"Most patients after surgery don't notice their incision, even if they've had a full sternotomy," Schaff said. "So once it's healed up completely, patients don't have a disability. But those are normal patients. Those aren't guys trying to stop a running back."
"His health is the most important thing," the surgeon continued, "but again, we don't see any reason he shouldn't try this."
The only reason, perhaps, is that no one else has.
Brewster has dealt with players coming back from torn ACLs, dislocated shoulders, even bigger-picture injuries like concussions. He never has had a football player come back from open heart surgery.
"I'm probably going to be more cautious with Sam than he wants me to be," Brewster said. "I'm a father of three sons, and I like to say I treat my 117 players like they're all my sons. You just can't help but take a more cautious approach, and that's what we're going to do. We're going to make 100 percent certain that he's 100 percent ready to go."
As a fellow coach, Bill Maresh empathizes with Brewster. But he also knows his son.
"He wants to move up the depth chart," Bill said. "That means that everybody's got to trust that he can. And think about being a coach, knowing, 'Well, what if I put him in there and something bad happens?' I talked to [Sam] and said, 'You're going to have to be kind of a driving force here.'
"That's going to take some pretty mature statements, saying, 'You need to put me in. If you don't put me in, you can't see where I fit here.'"
Sam Maresh spent Minnesota's first spring practice working with the third-string linebackers. He seemed to favor his left leg when running but participated in all the drills.

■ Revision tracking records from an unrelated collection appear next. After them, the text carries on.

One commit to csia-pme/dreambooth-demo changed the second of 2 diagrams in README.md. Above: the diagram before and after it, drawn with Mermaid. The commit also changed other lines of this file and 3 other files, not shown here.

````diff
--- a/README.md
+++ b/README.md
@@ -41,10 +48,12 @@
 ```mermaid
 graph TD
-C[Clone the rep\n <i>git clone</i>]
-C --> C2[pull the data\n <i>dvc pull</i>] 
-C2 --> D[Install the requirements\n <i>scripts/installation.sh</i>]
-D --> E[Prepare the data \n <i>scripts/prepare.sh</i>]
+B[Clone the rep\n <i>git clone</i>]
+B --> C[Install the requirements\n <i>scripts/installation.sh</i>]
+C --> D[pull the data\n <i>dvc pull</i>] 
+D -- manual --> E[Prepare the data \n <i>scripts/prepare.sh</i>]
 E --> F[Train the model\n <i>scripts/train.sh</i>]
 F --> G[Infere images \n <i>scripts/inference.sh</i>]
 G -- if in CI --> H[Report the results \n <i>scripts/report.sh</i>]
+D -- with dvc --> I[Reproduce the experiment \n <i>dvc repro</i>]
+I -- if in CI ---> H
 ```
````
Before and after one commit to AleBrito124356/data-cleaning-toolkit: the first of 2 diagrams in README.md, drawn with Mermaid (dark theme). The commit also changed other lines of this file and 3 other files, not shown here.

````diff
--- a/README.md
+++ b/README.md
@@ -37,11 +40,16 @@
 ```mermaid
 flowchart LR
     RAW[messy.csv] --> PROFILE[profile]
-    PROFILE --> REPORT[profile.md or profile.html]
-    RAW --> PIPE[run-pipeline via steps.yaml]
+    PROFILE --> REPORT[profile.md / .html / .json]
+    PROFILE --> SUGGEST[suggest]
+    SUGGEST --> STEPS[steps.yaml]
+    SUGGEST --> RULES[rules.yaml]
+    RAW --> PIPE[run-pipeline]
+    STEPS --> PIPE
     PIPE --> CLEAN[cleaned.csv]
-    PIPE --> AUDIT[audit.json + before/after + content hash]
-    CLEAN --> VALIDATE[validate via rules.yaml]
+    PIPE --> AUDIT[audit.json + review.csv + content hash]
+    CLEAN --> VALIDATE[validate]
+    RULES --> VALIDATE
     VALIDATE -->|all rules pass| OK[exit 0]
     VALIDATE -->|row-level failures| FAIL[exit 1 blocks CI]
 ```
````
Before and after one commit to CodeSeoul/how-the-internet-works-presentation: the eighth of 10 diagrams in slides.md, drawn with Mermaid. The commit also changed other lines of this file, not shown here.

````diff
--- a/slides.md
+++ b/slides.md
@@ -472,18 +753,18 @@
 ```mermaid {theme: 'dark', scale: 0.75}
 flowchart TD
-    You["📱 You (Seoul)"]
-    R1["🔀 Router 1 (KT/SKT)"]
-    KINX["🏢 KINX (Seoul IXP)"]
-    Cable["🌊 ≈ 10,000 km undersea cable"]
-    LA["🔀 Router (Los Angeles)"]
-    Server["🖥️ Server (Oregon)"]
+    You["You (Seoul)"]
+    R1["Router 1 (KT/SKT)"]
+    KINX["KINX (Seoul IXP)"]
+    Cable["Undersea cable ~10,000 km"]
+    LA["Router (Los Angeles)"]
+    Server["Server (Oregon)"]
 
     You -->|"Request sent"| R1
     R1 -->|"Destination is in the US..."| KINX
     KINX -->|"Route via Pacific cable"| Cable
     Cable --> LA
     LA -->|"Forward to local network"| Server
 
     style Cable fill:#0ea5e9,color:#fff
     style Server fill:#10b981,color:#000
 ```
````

His conditioning isn't up to par yet, but he hasn't lost his football instincts.
"He's not looking at this like, 'I'm just happy to be out on the field,'" Butler said. "His goals are no different than they are for [Gophers defenders] Simoni Lawrence or Traye Simmons. He wants to play football in the NFL.
"Regardless of how his career ends up, whether he plays a down or whether he's a four-year starter and an All-American, you can't question that the kid truly wants to play football."
Brewster didn't hold back on national signing day in 2008, calling Maresh the "flag bearer for this university."
Maresh hasn't logged a play in maroon and gold, but his story has drawn interest and support from around the state and the country.
Well-wishers have flocked to the CaringBridge.org Web site the Maresh family set up to provide updates on Maresh during his comeback. His mother prints out most of the posts, which have come from places as far away as Arizona and Texas.
Some of Maresh's favorite messages have come from players and fans from rival high schools.
"I was the enemy," he said. "And it was really cool to see families from Blaine and Anoka, say, 'Hey, we're behind you. Who better to represent the state than you.'
"There are certain posts that leave you breathless. It really hits you how much support and comfort there is."
All that support will be packed into TCF Bank Stadium, Minnesota's new outdoor, on-campus facility, as it opens Sept. 12 with a game against Air Force.
Maresh thinks about the game nearly every day and admits he'll be nervous and a bit overwhelmed. But when it's time to take the field, he'll be ready.
"He's going to be out front, carrying that state of Minnesota flag into the stadium," Brewster said. "And nobody deserves it more than him."
Adam Rittenberg covers Big Ten football for ESPN.com. He can be reached at firstname.lastname@example.org